### RECORD EXTRACTS
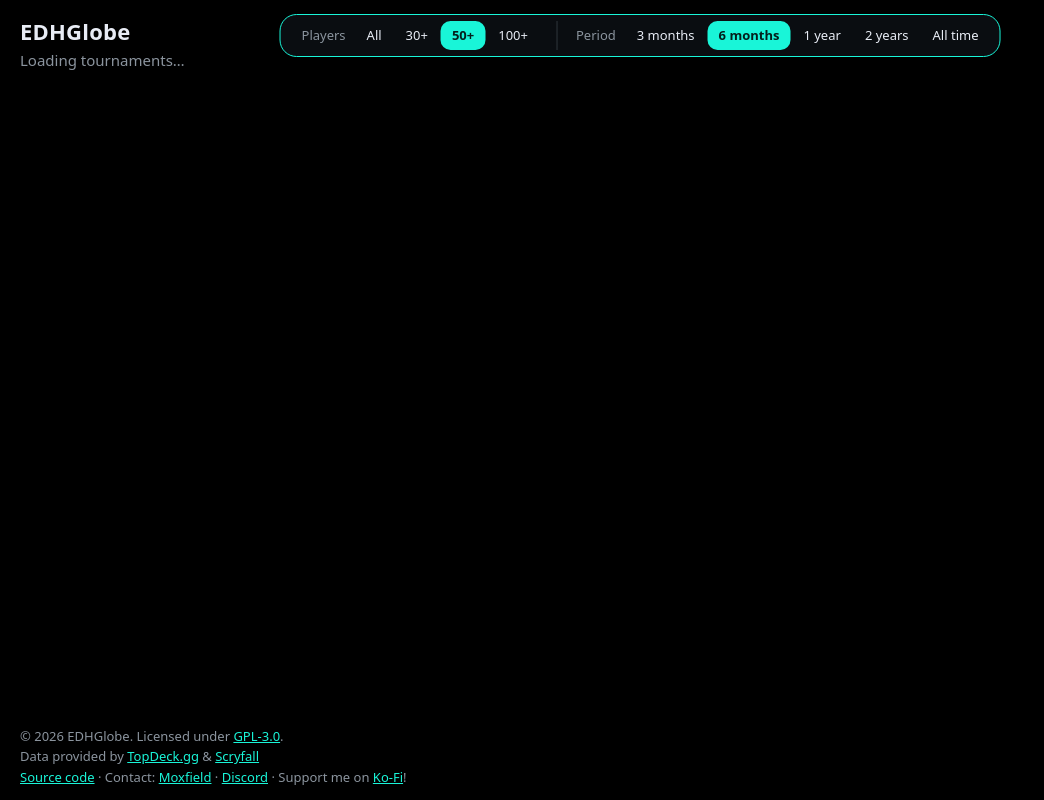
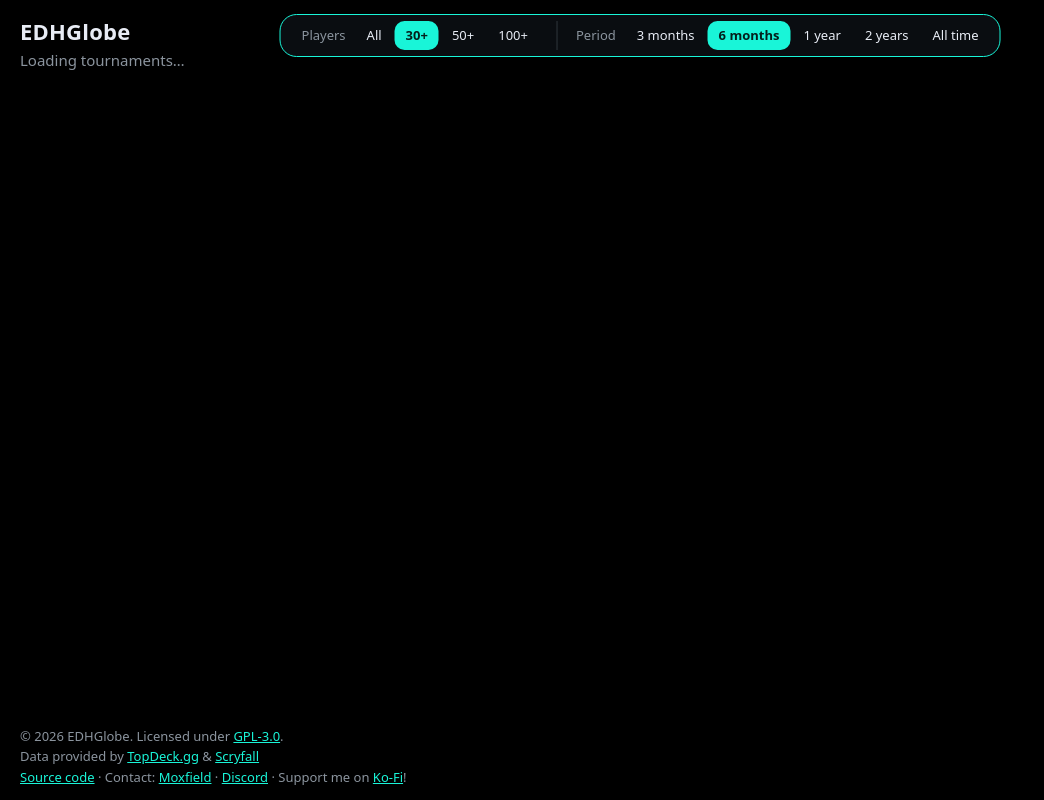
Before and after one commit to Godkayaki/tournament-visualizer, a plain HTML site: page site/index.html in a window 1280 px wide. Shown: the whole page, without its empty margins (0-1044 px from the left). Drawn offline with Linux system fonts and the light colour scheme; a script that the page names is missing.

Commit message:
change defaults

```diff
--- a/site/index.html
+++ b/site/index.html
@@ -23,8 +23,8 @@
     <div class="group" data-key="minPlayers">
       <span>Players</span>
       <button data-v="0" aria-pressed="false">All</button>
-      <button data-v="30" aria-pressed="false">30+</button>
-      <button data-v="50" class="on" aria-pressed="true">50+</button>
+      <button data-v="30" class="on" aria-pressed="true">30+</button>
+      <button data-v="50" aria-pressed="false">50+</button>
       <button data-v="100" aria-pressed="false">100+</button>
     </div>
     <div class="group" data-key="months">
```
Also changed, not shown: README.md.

### ASSIGNMENT
Each line above has to be returned exactly. Drop the pictures.

### THE COMPLETED TASK
Before and after one commit to Godkayaki/tournament-visualizer, a plain HTML site: page site/index.html in a window 1280 px wide. Shown: the whole page, without its empty margins (0-1044 px from the left). Drawn offline with Linux system fonts and the light colour scheme; a script that the page names is missing.

Commit message:
change defaults

```diff
--- a/site/index.html
+++ b/site/index.html
@@ -23,8 +23,8 @@
     <div class="group" data-key="minPlayers">
       <span>Players</span>
       <button data-v="0" aria-pressed="false">All</button>
-      <button data-v="30" aria-pressed="false">30+</button>
-      <button data-v="50" class="on" aria-pressed="true">50+</button>
+      <button data-v="30" class="on" aria-pressed="true">30+</button>
+      <button data-v="50" aria-pressed="false">50+</button>
       <button data-v="100" aria-pressed="false">100+</button>
     </div>
     <div class="group" data-key="months">
```
Also changed, not shown: README.md.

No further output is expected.